|Annals of the MBC - vol. 4 - n' I - March 1991
POSITION PAPER OF THE WORLD ASSOCIATION
FOR EMERGENCY AND DISASTER MEDICINE:
PRIORITIES IN MEDICAL RESPONSES TO DISASTERS
Emergency and disaster medical care
should hold a priority position in every nation's health care plan.
It is the responsibility of emergency health care providers at al levels (physicians,
nurses, ambulancemen, paramedics, administrators, and policy-making officials) to
establish a disaster response system within and as a part of a community's total emergency
response plan. This plan must be based on existing, documented research and f irsthand
experience, and should integrate the following principles:
- As the preliminary act in developing a coordinated medical
response to a disaster, the community as a whole must be well-prepared.
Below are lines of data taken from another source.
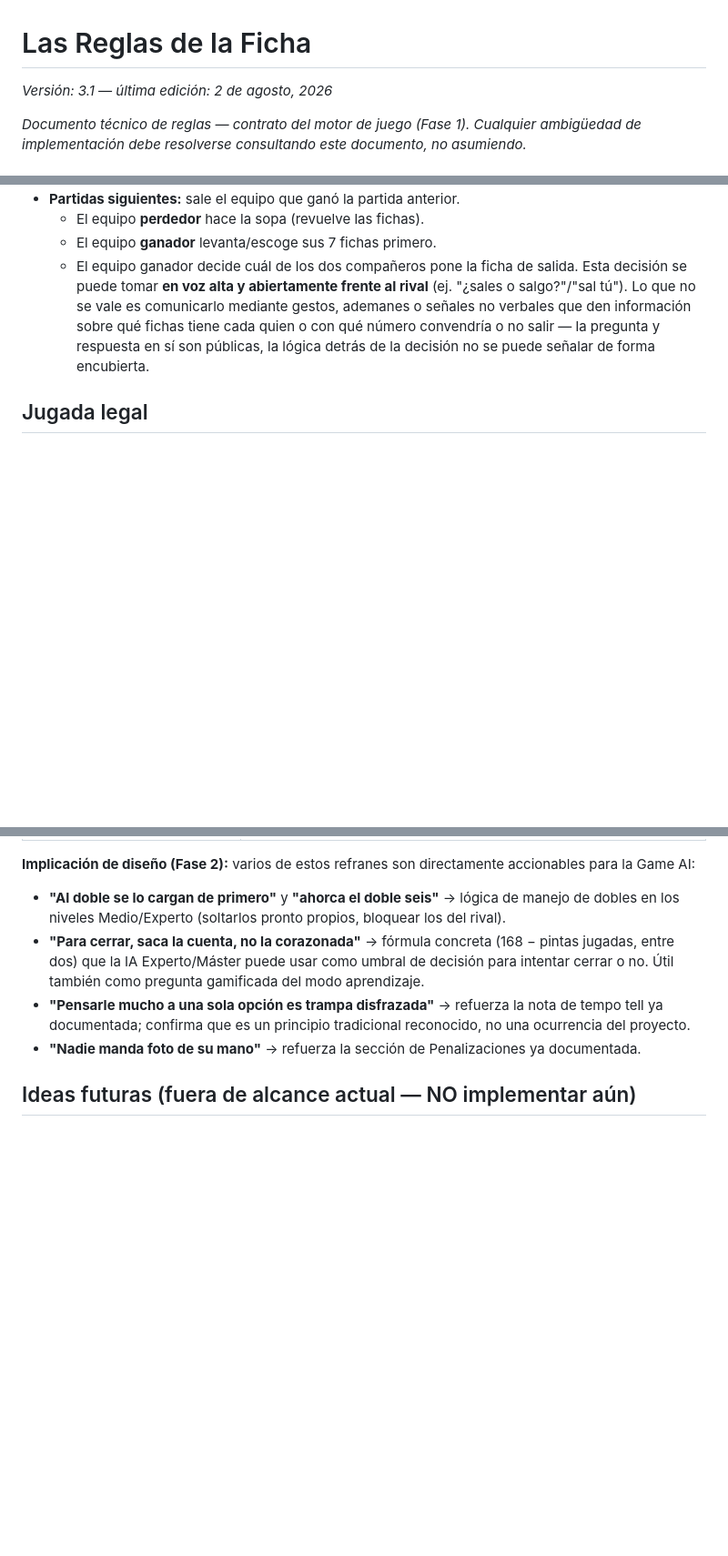
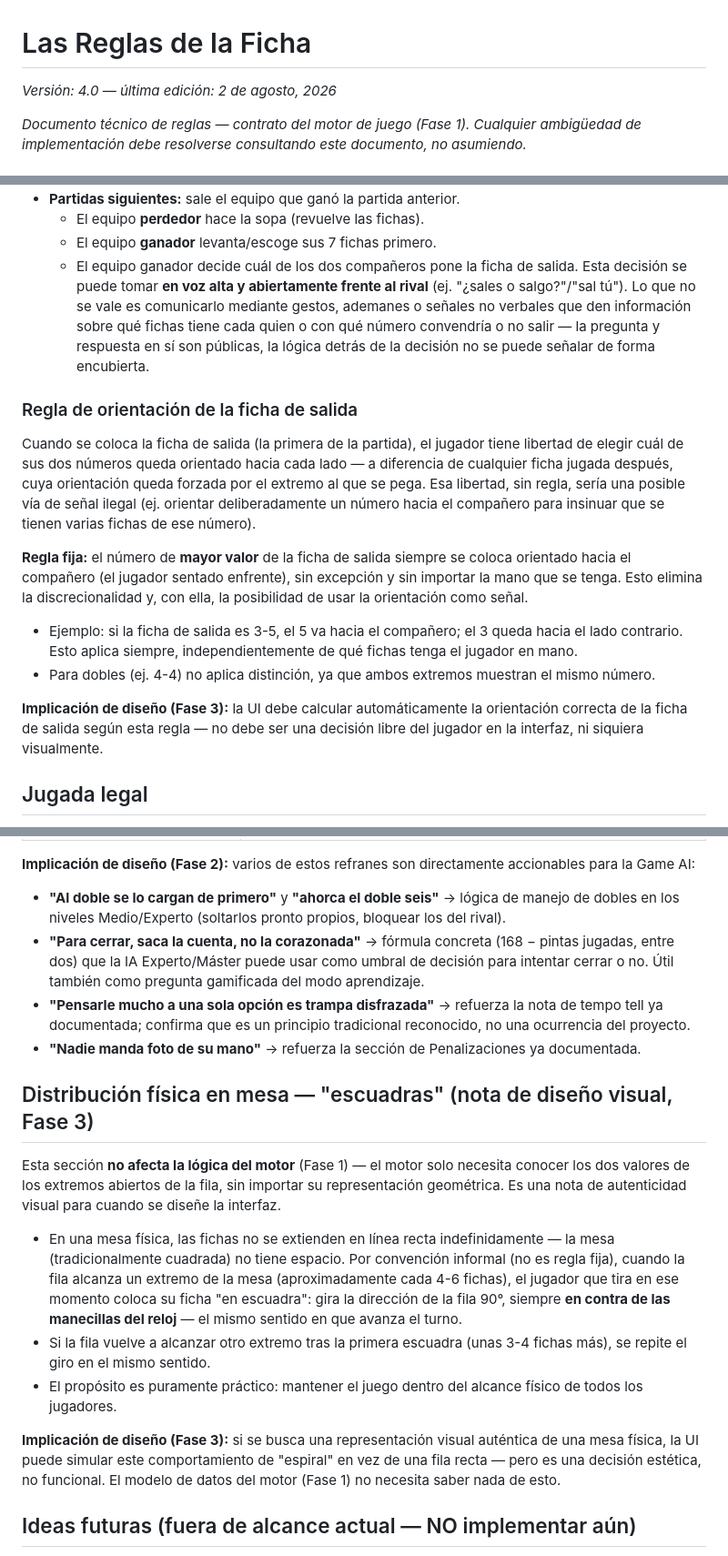
Before and after one commit to edu-belten/ficha, a Markdown page: docs/las-reglas-de-la-ficha.md, 3 parts joined by grey strips. Shown at 91% size. Rendered like a GitHub page; blank space fills up the shorter version.

Commit message:
Update rules doc to v4.0: opening tile orientation rule, table layout note

```diff
--- a/docs/las-reglas-de-la-ficha.md
+++ b/docs/las-reglas-de-la-ficha.md
@@ -1,6 +1,6 @@
 # Las Reglas de la Ficha
 
-*Versión: 3.1 — última edición: 2 de agosto, 2026*
+*Versión: 4.0 — última edición: 2 de agosto, 2026*
 
 *Documento técnico de reglas — contrato del motor de juego (Fase 1). Cualquier ambigüedad de implementación debe resolverse consultando este documento, no asumiendo.*
 
@@ -18,6 +18,17 @@
   - El equipo **perdedor** hace la sopa (revuelve las fichas).
   - El equipo **ganador** levanta/escoge sus 7 fichas primero.
   - El equipo ganador decide cuál de los dos compañeros pone la ficha de salida. Esta decisión se puede tomar **en voz alta y abiertamente frente al rival** (ej. "¿sales o salgo?"/"sal tú"). Lo que no se vale es comunicarlo mediante gestos, ademanes o señales no verbales que den información sobre qué fichas tiene cada quien o con qué número convendría o no salir — la pregunta y respuesta en sí son públicas, la lógica detrás de la decisión no se puede señalar de forma encubierta.
+
+### Regla de orientación de la ficha de salida
+
+Cuando se coloca la ficha de salida (la primera de la partida), el jugador tiene libertad de elegir cuál de sus dos números queda orientado hacia cada lado — a diferencia de cualquier ficha jugada después, cuya orientación queda forzada por el extremo al que se pega. Esa libertad, sin regla, sería una posible vía de señal ilegal (ej. orientar deliberadamente un número hacia el compañero para insinuar que se tienen varias fichas de ese número).
+
+**Regla fija:** el número de **mayor valor** de la ficha de salida siempre se coloca orientado hacia el compañero (el jugador sentado enfrente), sin excepción y sin importar la mano que se tenga. Esto elimina la discrecionalidad y, con ella, la posibilidad de usar la orientación como señal.
+
+- Ejemplo: si la ficha de salida es 3-5, el 5 va hacia el compañero; el 3 queda hacia el lado contrario. Esto aplica siempre, independientemente de qué fichas tenga el jugador en mano.
+- Para dobles (ej. 4-4) no aplica distinción, ya que ambos extremos muestran el mismo número.
+
+**Implicación de diseño (Fase 3):** la UI debe calcular automáticamente la orientación correcta de la ficha de salida según esta regla — no debe ser una decisión libre del jugador en la interfaz, ni siquiera visualmente.
 
 ## Jugada legal
 
@@ -238,6 +249,16 @@ Esta sección recoge principios tácticos tradicionales del dominó, expresados
 - **"Pensarle mucho a una sola opción es trampa disfrazada"** → refuerza la nota de tempo tell ya documentada; confirma que es un principio tradicional reconocido, no una ocurrencia del proyecto.
 - **"Nadie manda foto de su mano"** → refuerza la sección de Penalizaciones ya documentada.
 
+## Distribución física en mesa — "escuadras" (nota de diseño visual, Fase 3)
+
+Esta sección **no afecta la lógica del motor** (Fase 1) — el motor solo necesita conocer los dos valores de los extremos abiertos de la fila, sin importar su representación geométrica. Es una nota de autenticidad visual para cuando se diseñe la interfaz.
+
+- En una mesa física, las fichas no se extienden en línea recta indefinidamente — la mesa (tradicionalmente cuadrada) no tiene espacio. Por convención informal (no es regla fija), cuando la fila alcanza un extremo de la mesa (aproximadamente cada 4-6 fichas), el jugador que tira en ese momento coloca su ficha "en escuadra": gira la dirección de la fila 90°, siempre **en contra de las manecillas del reloj** — el mismo sentido en que avanza el turno.
+- Si la fila vuelve a alcanzar otro extremo tras la primera escuadra (unas 3-4 fichas más), se repite el giro en el mismo sentido.
+- El propósito es puramente práctico: mantener el juego dentro del alcance físico de todos los jugadores.
+
+**Implicación de diseño (Fase 3):** si se busca una representación visual auténtica de una mesa física, la UI puede simular este comportamiento de "espiral" en vez de una fila recta — pero es una decisión estética, no funcional. El modelo de datos del motor (Fase 1) no necesita saber nada de esto.
+
 ## Ideas futuras (fuera de alcance actual — NO implementar aún)
 
 - **Modo tipo "Balatro":** variante con bonus/comodines por jugadas especiales (cerrar con mula, capicúa, etc.), pensado como modo alternativo, no como reemplazo de las reglas clásicas. Anotado para evaluar mucho después del lanzamiento v1.
```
Hence, all members
of the community available must be trained in the essentials of Life Supporting First Aid
(LSFA) including simple rescue techniques. This training must be re-inforced periodically
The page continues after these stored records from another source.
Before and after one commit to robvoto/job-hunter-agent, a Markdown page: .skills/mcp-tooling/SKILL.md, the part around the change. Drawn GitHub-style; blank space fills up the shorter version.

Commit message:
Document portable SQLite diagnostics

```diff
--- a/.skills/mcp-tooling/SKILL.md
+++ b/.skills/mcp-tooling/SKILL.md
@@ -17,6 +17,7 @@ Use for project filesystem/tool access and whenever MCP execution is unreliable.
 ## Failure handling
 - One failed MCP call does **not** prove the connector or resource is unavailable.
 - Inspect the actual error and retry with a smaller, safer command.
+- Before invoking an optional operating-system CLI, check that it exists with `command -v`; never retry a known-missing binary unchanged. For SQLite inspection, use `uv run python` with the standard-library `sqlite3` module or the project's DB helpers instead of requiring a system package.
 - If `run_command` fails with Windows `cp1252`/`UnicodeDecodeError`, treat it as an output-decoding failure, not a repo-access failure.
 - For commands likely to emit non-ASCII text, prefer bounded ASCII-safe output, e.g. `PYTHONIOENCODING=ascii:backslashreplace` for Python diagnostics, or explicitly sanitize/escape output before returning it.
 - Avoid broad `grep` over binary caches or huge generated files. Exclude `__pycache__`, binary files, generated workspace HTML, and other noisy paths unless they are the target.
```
through the media and other mechanisms.
- Existing, local medical and paramedical personnel must be
identified and trained in the basics of field medical care so that emergency health care
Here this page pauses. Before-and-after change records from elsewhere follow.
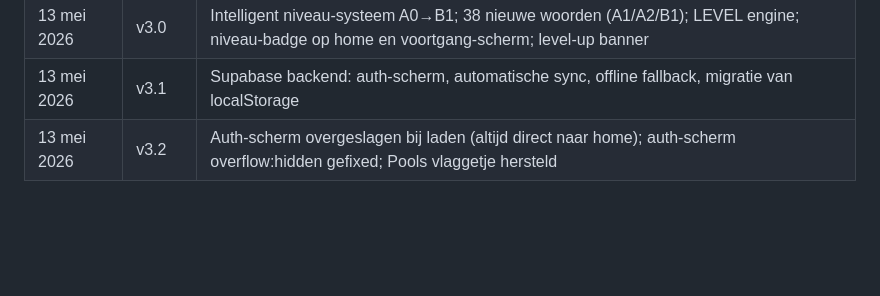
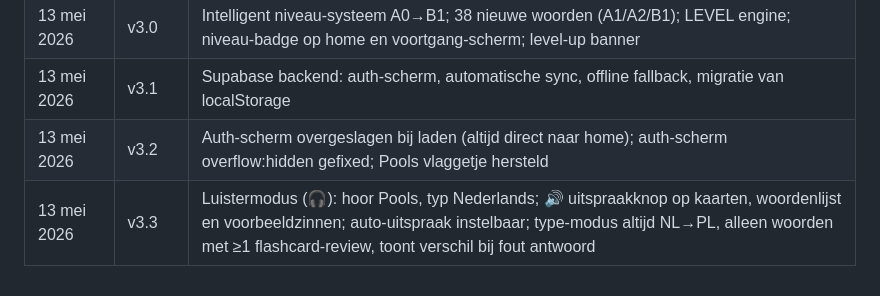
Before and after one commit to johanvanthul/polski-leraar, a Markdown page: TECHNISCH-HANDBOEK.md, the part around the change. Rendered like a GitHub page; blank space fills up the shorter version.

```diff
--- a/TECHNISCH-HANDBOEK.md
+++ b/TECHNISCH-HANDBOEK.md
@@ -260,3 +260,4 @@ Er is een bug: [beschrijf wat er gebeurt]. Fix het.
 | 13 mei 2026 | v3.0 | Intelligent niveau-systeem A0→B1; 38 nieuwe woorden (A1/A2/B1); LEVEL engine; niveau-badge op home en voortgang-scherm; level-up banner |
 | 13 mei 2026 | v3.1 | Supabase backend: auth-scherm, automatische sync, offline fallback, migratie van localStorage |
 | 13 mei 2026 | v3.2 | Auth-scherm overgeslagen bij laden (altijd direct naar home); auth-scherm overflow:hidden gefixed; Pools vlaggetje hersteld |
+| 13 mei 2026 | v3.3 | Luistermodus (🎧): hoor Pools, typ Nederlands; 🔊 uitspraakknop op kaarten, woordenlijst en voorbeeldzinnen; auto-uitspraak instelbaar; type-modus altijd NL→PL, alleen woorden met ≥1 flashcard-review, toont verschil bij fout antwoord |
```
Also changed, not shown: CLAUDE-CODE-BRIEFING.md (+24 -6 lines).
providers will be available immediately from within the disaster zone.
- Fire, police, and other prehospital professionals should be
trained in basic rescue and engineering extrication techniques.
- A system for emergency transportation for victims,
responders, and essential equipment and supplies should be established and staffed by
personnel trained in Life Supporting prehospital medical techniques.
- Ongoing evaluations of local and regional disaster risks
coupled with structural hazard assessments should be conducted in order to better forecast
the types and scopes likely to be encountered for a given area. An essential component of
this program is the support and coordination of the active development of research models
which integrate types of natural and man-made disasters, injury patterns, and health care
resources which will be needed to care for victims.
- Staging areas within a zone in which there exists a
potential for a disaster to which victims, and pre-appointed, trained local medical,
paramedical, law enforcement, and emergency transport personnel automatically will
converge, must be pre-identified by local health care providers. Such areas need not be
contiguous with each other but must be well known by those likely to be involved. Such
staging areas will be made known to all, including the lay public, through public
educational campaigns. In the event of a disaster resulting in mass casualties, each of
these areas will be staffed by the assigned personnel preclesignated above, provided with
adequate communications equipment and operators, and supplied with those basic survival
and medical materials necessary for the provision of urgent care during the immediate
- Adequate communication capabilities are an essential
element of any disaster preparedness program, These must include multiple links to the
staging areas from regional command centers so that such centers may be kept apprised of
the health care needs of the affected area(s). Regional aid responses must be facilitated
and coordinated by such centers and they must remain informed of the needs of the area and
of all of the resources which may be brought to bear to assist in the operations.
- A disaster preparedness plan should be established,
exercised, and re-evaluated on a regular basis at the regional, state and provincial
- National health policy should include a coordinated,
interdisciplinary approach to mass casualty disaster preparedness and management including
defined roles and participation of both the military and volunteer aid agencies.
- An inventory should be established for cataloguing and
updating the many voluntary aid and mobile disaster units available world-wide. This
inventory should be made available to national and international health planners so that
each may be appropriately assessed and included as part of each nation's disaster plan.
- International relief agencies, national disaster response
teams, and international health organizations should work cooperatively to improve the
availability, capability, and effectiveness of international disaster efforts. Such
programs should be based on the past-performance of these responders as well' as the
specific needs of the disaster-affected area. A single coordinating agency should be
responsible for the deployment of all such assistance.
These principles are put forth by the
World Association for Emergency and Disaster Medicine in concert with the beginning of the
1990s, the United Nations'